▸ **Your assignment**:
Scan the records below, and wherever a line has the word "activity", pull it out.

▸ **Data shown**:

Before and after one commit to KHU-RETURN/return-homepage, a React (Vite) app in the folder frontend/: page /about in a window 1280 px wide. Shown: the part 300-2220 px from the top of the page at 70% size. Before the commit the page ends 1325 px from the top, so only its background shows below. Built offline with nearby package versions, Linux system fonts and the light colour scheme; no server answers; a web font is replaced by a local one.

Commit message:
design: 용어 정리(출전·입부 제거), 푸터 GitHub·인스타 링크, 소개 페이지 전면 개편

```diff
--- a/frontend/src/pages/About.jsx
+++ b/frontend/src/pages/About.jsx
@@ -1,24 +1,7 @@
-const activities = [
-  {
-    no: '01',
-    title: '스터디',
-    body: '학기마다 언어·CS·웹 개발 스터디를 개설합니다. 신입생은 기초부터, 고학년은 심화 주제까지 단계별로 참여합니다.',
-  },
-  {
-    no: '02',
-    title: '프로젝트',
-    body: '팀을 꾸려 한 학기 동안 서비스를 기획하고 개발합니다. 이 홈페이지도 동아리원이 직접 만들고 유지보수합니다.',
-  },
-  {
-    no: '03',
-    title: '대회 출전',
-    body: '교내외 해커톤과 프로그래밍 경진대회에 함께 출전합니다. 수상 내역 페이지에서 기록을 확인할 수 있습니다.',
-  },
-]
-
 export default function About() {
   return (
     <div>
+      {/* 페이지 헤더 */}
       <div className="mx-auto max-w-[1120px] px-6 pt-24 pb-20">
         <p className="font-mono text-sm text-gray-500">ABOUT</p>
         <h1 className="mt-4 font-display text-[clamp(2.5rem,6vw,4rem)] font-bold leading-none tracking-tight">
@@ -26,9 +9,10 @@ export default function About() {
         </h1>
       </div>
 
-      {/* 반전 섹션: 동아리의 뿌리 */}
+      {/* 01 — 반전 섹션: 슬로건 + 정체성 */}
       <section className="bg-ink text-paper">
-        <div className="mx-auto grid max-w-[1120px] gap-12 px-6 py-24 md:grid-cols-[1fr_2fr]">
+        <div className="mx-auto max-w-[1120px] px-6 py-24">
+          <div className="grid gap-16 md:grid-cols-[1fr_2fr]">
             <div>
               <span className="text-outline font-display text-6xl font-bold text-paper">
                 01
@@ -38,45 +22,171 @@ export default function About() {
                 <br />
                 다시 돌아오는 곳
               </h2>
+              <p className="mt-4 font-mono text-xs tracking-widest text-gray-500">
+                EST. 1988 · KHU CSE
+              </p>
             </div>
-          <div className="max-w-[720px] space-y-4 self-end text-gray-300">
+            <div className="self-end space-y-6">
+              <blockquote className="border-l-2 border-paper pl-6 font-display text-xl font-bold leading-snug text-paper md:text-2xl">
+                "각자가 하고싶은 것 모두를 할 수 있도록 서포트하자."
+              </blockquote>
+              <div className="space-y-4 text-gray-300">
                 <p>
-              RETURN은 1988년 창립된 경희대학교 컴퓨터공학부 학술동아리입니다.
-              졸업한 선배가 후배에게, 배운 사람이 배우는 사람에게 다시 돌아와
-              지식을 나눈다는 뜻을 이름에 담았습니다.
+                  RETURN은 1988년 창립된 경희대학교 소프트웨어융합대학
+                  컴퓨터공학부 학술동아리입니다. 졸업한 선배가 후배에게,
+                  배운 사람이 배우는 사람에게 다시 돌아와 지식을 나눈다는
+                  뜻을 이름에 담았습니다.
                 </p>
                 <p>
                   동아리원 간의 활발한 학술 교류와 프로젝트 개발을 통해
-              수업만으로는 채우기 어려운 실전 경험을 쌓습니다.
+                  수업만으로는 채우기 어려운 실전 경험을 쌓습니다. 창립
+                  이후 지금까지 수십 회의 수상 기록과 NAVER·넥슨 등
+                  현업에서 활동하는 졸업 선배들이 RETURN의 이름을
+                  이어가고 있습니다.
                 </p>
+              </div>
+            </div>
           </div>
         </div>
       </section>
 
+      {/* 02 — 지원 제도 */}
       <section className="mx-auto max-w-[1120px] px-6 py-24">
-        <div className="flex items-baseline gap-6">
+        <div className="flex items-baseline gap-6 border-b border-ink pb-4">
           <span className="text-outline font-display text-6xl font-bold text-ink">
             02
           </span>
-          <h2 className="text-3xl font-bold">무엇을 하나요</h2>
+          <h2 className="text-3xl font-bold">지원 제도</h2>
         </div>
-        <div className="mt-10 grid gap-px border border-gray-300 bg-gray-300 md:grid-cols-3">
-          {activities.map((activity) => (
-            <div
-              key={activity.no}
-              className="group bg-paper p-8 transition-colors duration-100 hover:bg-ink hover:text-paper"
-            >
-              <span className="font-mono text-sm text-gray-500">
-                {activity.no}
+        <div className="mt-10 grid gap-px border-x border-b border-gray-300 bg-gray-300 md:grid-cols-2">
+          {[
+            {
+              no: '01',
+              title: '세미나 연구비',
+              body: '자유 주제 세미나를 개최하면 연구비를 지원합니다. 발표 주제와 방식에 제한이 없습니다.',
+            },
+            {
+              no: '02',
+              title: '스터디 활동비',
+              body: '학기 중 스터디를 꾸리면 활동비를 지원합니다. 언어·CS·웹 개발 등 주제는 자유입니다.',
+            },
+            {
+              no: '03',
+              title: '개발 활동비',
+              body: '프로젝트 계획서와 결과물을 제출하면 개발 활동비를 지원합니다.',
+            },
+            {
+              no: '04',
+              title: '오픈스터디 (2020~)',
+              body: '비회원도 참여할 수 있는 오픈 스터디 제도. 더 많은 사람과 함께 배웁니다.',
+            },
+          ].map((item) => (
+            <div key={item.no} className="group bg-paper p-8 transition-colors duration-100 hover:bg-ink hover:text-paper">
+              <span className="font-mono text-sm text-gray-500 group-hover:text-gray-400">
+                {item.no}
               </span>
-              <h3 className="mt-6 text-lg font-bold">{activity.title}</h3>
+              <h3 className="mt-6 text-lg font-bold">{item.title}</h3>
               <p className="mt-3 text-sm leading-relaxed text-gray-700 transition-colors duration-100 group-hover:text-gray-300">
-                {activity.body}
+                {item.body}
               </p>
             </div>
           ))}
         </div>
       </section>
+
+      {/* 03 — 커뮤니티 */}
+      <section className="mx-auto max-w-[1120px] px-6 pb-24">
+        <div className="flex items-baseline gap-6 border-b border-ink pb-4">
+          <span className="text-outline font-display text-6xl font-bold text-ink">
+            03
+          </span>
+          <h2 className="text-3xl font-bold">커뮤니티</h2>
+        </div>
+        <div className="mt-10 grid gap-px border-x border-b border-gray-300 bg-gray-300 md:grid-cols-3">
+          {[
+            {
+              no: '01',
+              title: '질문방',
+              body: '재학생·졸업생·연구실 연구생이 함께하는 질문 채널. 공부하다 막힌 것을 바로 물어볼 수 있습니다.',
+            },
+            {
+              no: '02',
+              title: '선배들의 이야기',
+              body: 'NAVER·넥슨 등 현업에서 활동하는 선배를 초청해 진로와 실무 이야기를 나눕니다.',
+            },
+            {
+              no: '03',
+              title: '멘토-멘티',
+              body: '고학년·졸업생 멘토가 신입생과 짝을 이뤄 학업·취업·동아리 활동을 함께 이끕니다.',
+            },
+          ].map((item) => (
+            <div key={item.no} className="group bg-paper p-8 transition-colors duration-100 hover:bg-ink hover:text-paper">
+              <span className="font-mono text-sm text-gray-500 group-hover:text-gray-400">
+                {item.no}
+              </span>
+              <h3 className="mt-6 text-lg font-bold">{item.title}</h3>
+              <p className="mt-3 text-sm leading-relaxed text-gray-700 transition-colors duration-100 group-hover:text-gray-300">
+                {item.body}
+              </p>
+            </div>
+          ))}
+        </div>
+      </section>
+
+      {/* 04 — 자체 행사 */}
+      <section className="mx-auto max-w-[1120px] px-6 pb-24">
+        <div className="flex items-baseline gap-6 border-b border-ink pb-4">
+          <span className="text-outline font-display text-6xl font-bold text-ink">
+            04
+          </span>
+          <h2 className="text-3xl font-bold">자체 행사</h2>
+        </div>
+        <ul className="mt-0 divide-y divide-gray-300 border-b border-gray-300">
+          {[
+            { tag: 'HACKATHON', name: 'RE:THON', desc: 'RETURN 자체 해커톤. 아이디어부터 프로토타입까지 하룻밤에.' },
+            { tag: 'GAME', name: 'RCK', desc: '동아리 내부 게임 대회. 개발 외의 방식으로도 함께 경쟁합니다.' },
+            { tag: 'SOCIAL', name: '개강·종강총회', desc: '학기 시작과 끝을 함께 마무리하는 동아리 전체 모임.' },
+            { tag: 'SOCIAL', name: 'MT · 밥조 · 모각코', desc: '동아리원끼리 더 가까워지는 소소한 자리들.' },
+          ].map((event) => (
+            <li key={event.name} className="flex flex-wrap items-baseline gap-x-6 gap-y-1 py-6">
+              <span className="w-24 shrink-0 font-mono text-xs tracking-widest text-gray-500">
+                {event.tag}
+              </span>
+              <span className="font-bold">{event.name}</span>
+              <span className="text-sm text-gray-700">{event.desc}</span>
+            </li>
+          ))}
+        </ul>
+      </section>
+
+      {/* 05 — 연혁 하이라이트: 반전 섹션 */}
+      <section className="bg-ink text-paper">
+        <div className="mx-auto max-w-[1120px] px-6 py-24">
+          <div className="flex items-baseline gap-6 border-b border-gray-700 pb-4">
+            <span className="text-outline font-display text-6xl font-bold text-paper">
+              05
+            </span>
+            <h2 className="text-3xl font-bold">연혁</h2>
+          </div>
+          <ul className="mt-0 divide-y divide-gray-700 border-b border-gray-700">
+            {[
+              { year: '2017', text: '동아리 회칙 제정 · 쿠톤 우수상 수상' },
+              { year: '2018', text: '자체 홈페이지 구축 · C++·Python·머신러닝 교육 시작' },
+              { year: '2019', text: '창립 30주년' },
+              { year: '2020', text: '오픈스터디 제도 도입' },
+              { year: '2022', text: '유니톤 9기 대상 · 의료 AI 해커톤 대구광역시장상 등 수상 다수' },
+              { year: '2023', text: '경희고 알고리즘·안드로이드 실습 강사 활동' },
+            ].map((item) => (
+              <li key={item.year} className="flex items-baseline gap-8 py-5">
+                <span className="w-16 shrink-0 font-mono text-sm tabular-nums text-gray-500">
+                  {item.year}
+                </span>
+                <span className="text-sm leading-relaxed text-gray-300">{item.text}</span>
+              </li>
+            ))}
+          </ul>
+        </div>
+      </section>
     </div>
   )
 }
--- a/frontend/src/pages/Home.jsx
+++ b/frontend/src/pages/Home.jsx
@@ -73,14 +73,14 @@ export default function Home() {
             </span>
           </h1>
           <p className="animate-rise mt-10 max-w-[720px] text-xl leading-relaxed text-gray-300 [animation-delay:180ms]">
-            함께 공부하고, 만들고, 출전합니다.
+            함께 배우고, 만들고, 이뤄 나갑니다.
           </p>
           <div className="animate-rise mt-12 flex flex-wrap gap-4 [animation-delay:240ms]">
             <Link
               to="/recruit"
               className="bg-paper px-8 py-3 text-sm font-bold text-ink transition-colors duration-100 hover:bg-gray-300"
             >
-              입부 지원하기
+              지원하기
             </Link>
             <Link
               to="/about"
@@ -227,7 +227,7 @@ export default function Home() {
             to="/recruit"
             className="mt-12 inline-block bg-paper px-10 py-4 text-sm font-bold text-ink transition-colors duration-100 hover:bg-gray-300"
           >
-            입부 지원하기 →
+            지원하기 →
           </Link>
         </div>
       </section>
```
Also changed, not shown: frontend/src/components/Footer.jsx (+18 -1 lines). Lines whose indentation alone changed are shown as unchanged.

▸ **Your solution**:
-          {activities.map((activity) => (
-              key={activity.no}
-                {activity.no}
-              <h3 className="mt-6 text-lg font-bold">{activity.title}</h3>
-                {activity.body}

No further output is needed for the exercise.